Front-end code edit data
□ □ □ □

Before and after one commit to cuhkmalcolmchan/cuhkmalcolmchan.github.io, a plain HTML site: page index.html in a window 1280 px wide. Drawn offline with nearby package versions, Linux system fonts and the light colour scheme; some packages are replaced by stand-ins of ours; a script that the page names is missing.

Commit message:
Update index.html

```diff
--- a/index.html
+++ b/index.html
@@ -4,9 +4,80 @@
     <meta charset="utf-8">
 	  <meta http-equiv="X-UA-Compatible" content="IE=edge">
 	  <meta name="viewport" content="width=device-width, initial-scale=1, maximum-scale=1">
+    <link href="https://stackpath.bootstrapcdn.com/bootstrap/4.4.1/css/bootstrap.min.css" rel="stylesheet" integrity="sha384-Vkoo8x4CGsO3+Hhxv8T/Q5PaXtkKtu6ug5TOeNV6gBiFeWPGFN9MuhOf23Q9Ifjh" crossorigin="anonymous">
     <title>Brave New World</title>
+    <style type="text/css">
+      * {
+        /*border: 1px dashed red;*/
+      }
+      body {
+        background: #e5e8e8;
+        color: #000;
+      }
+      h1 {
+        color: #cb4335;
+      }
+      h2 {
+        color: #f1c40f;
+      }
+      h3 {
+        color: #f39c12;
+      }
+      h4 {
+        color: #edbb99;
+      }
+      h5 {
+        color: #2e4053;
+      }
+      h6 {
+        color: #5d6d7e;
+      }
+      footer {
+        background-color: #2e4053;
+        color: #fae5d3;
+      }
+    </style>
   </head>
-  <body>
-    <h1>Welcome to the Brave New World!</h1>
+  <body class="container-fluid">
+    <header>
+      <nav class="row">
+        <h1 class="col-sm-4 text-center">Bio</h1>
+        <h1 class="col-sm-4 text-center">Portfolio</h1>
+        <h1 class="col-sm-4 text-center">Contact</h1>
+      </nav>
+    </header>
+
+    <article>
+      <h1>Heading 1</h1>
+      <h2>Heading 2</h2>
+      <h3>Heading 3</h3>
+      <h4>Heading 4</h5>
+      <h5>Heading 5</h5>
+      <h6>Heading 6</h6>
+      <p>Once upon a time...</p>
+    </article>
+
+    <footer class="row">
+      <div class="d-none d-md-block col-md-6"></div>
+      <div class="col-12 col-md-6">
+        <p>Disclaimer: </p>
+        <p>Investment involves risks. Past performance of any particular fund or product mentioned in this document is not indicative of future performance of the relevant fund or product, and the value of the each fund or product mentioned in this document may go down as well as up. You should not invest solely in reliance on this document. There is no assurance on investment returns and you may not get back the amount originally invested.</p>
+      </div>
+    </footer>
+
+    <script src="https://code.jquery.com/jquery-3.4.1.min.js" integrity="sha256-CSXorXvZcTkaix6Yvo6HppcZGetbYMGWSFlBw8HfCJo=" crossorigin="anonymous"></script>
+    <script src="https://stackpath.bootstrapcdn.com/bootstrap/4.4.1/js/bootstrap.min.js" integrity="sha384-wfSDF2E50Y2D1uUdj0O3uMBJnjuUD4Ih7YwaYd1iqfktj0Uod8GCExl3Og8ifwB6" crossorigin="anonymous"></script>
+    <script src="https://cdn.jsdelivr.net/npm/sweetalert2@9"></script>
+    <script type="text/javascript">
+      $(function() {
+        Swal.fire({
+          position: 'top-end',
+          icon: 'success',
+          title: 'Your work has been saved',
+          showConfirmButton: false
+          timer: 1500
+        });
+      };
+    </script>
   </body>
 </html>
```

□ □ □ □

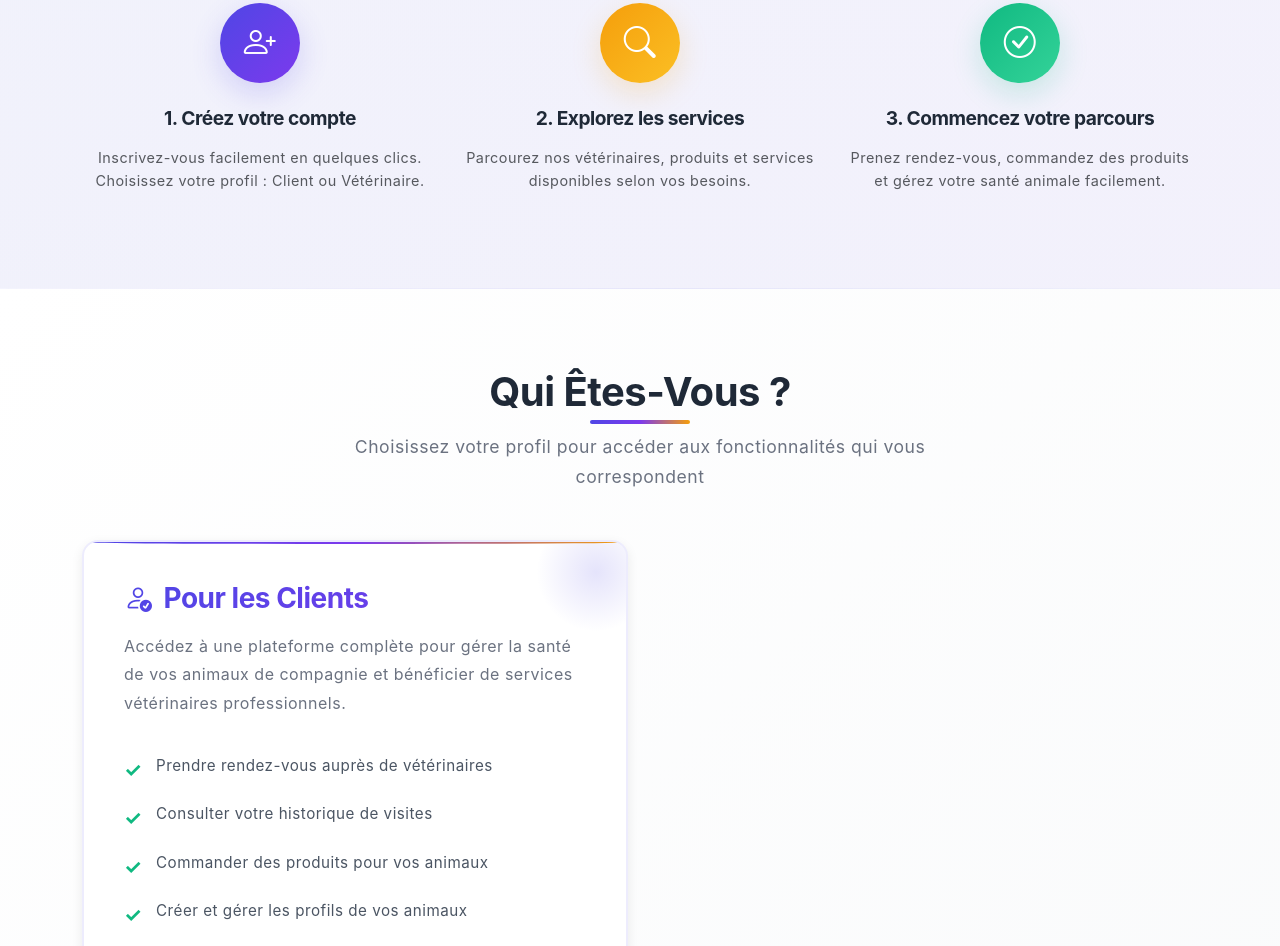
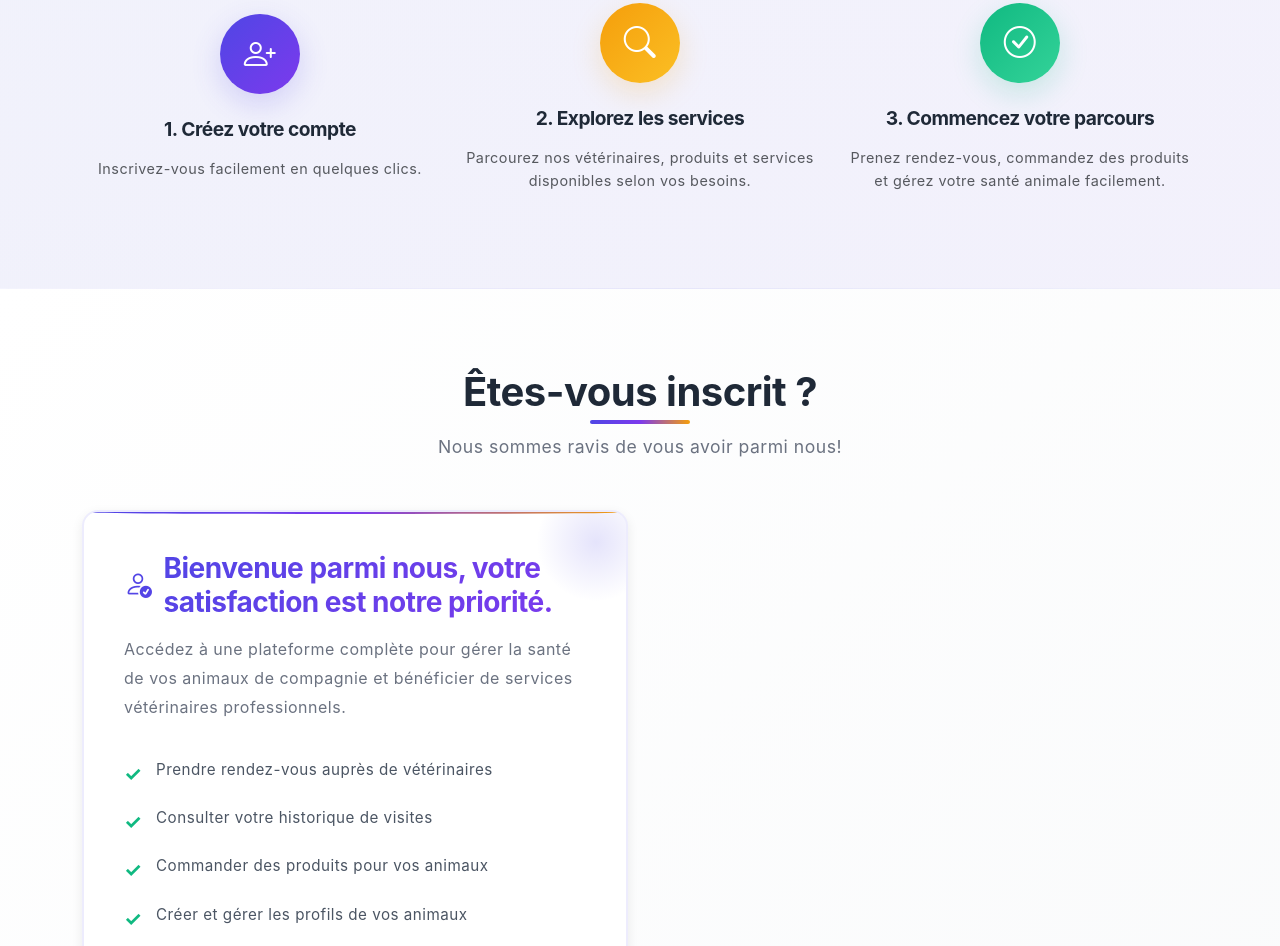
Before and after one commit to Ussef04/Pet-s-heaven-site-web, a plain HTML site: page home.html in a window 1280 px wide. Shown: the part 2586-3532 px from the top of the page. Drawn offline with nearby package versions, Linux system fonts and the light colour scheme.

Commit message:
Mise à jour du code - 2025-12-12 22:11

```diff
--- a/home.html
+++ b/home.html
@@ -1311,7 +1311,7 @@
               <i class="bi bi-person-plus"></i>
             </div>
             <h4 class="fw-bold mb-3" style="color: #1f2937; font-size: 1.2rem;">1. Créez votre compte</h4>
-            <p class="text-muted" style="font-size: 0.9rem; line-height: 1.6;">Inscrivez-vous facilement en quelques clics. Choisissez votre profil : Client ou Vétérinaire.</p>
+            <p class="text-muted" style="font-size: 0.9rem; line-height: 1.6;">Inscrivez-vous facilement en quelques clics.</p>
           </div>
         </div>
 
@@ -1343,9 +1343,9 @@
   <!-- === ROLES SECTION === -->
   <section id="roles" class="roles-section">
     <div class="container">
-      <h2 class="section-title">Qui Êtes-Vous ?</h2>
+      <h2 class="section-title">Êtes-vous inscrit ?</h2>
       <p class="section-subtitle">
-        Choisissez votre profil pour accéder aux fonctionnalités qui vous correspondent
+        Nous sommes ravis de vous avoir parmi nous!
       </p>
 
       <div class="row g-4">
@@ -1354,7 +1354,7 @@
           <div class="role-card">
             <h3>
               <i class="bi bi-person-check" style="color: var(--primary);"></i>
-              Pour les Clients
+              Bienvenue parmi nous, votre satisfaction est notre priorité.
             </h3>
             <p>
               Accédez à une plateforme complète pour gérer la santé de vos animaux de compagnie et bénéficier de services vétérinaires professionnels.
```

□ □ □ □

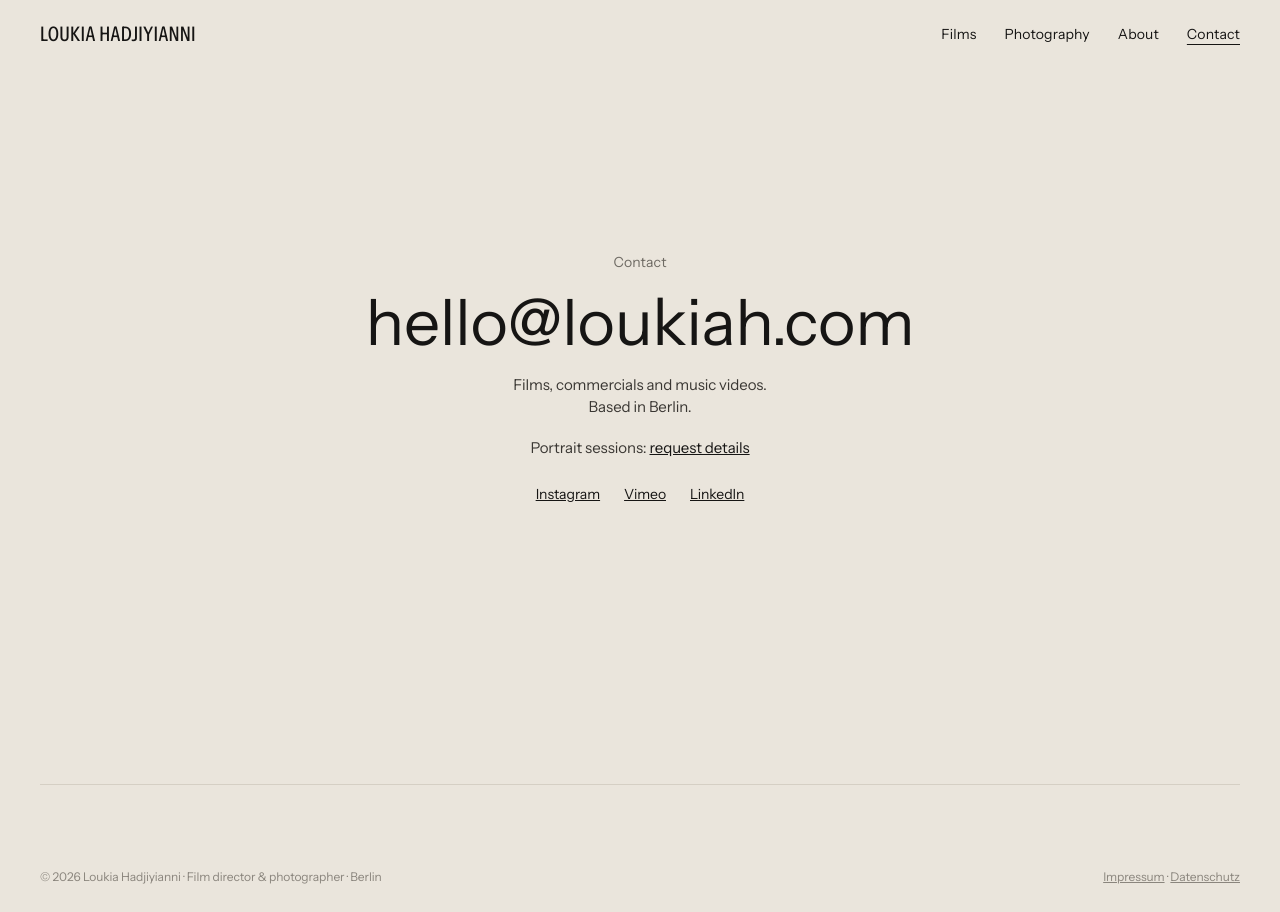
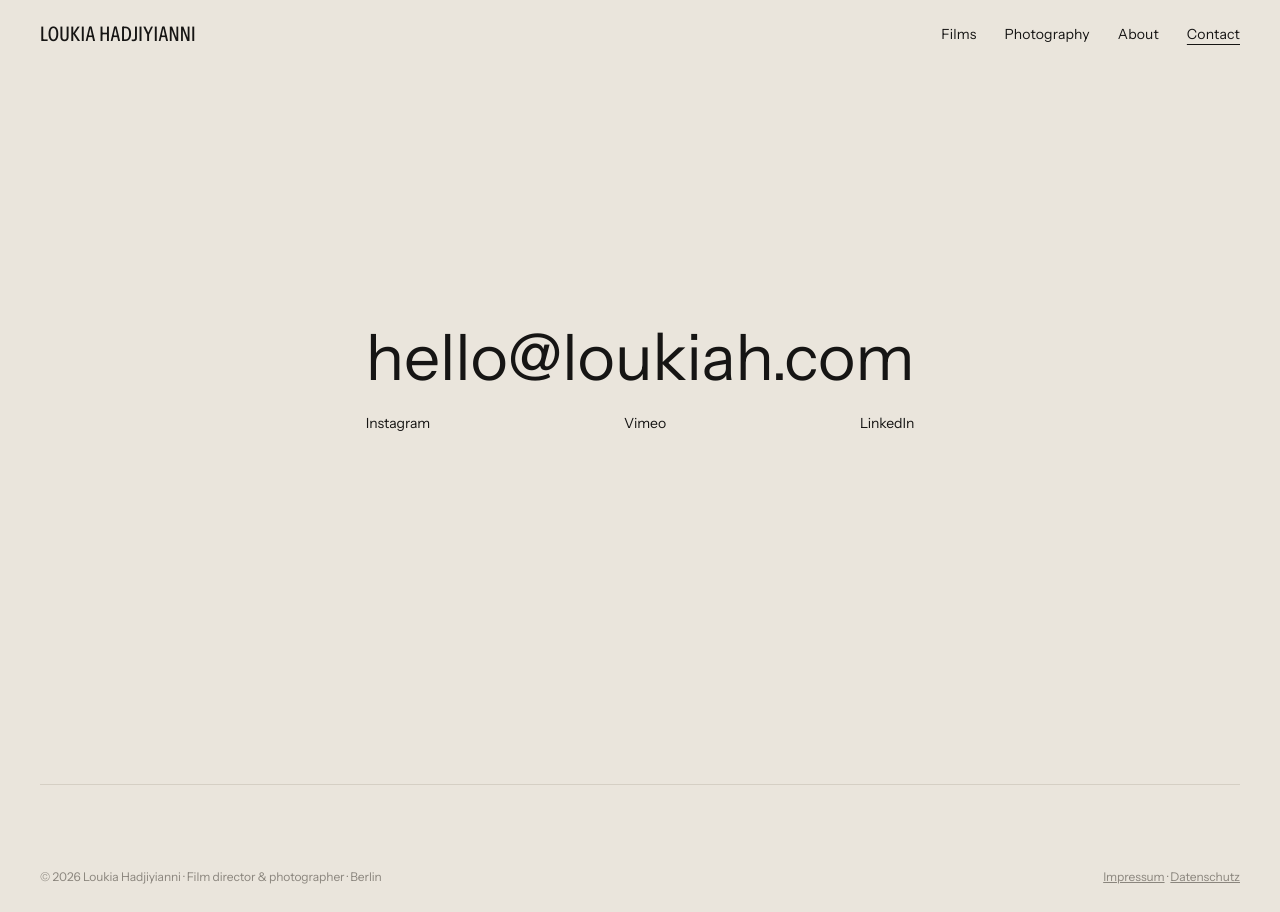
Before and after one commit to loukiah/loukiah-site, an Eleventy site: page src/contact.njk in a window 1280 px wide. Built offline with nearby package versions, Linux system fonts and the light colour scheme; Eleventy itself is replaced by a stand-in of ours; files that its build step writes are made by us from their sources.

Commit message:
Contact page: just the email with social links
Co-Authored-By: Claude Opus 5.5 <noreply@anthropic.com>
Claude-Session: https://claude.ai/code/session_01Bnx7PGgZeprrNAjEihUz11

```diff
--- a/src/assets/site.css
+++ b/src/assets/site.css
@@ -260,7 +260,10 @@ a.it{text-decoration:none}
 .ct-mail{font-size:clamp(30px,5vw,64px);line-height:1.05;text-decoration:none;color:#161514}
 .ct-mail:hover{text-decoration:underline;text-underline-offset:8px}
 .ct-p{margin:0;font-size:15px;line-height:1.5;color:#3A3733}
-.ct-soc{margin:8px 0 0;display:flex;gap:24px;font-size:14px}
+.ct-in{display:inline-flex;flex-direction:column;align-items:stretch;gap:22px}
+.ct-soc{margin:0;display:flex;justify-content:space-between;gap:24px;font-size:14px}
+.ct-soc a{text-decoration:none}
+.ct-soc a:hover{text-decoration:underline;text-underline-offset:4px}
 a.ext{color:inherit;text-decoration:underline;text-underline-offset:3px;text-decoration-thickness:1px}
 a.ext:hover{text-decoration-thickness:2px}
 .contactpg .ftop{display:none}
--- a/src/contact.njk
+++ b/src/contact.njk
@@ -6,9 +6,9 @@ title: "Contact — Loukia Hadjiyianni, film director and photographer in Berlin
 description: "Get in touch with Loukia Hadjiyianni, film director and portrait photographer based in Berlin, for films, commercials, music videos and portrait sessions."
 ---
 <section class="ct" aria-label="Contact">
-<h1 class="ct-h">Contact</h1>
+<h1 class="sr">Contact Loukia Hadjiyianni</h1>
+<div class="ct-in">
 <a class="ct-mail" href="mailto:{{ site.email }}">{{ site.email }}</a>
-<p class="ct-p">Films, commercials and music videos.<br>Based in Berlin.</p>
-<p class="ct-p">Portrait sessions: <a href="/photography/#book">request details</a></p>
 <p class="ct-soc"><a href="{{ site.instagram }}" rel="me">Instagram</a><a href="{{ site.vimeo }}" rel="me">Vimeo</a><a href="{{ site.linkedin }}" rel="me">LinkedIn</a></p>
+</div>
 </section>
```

□ □ □ □

What you will do: Where the string "none" occurs in the data, return the whole line.

Exercise solution:
+      <div class="d-none d-md-block col-md-6"></div>
@@ -260,7 +260,10 @@ a.it{text-decoration:none}
 .ct-mail{font-size:clamp(30px,5vw,64px);line-height:1.05;text-decoration:none;color:#161514}
+.ct-soc a{text-decoration:none}
 .contactpg .ftop{display:none}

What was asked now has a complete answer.